## Directions
The lines you need are those holding the word "with"; pull them from the material.

-------- Exercise material

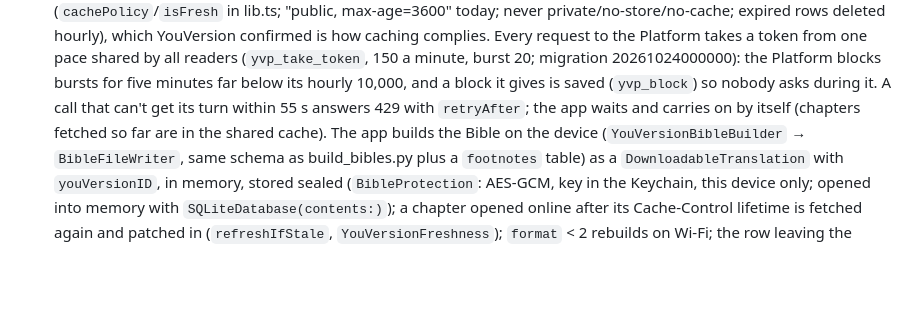
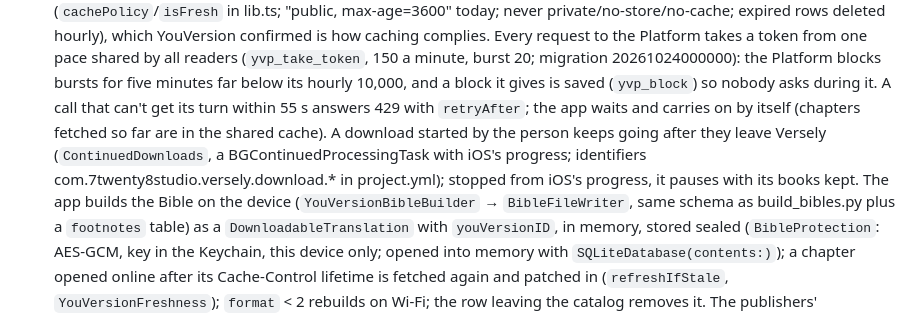
Before and after one commit to 7twenty8studio/Project-Genesis, a Markdown page: CLAUDE.md, the part around the change. Rendered like a GitHub page; blank space fills up the shorter version.

Commit message:
CLAUDE.md: note background downloads
Co-Authored-By: Claude Opus 5.5 <noreply@anthropic.com>
Claude-Session: https://claude.ai/code/session_0143FazBwL1ywyLYsjCdw7Ca

```diff
--- a/CLAUDE.md
+++ b/CLAUDE.md
@@ -384,7 +384,11 @@ shares; README.md has the architecture.
   for five minutes far below its hourly 10,000, and a block it gives is
   saved (`yvp_block`) so nobody asks during it. A call that can't get its
   turn within 55 s answers 429 with `retryAfter`; the app waits and carries
-  on by itself (chapters fetched so far are in the shared cache). The app builds the Bible on the device
+  on by itself (chapters fetched so far are in the shared cache). A download
+  started by the person keeps going after they leave Versely
+  (`ContinuedDownloads`, a BGContinuedProcessingTask with iOS's progress;
+  identifiers com.7twenty8studio.versely.download.* in project.yml);
+  stopped from iOS's progress, it pauses with its books kept. The app builds the Bible on the device
   (`YouVersionBibleBuilder` → `BibleFileWriter`, same schema as
   build_bibles.py plus a `footnotes` table) as a `DownloadableTranslation`
   with `youVersionID`, in memory, stored sealed (`BibleProtection`:
```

----------------

## Result
   turn within 55 s answers 429 with `retryAfter`; the app waits and carries
+  (`ContinuedDownloads`, a BGContinuedProcessingTask with iOS's progress;
+  stopped from iOS's progress, it pauses with its books kept. The app builds the Bible on the device
   with `youVersionID`, in memory, stored sealed (`BibleProtection`:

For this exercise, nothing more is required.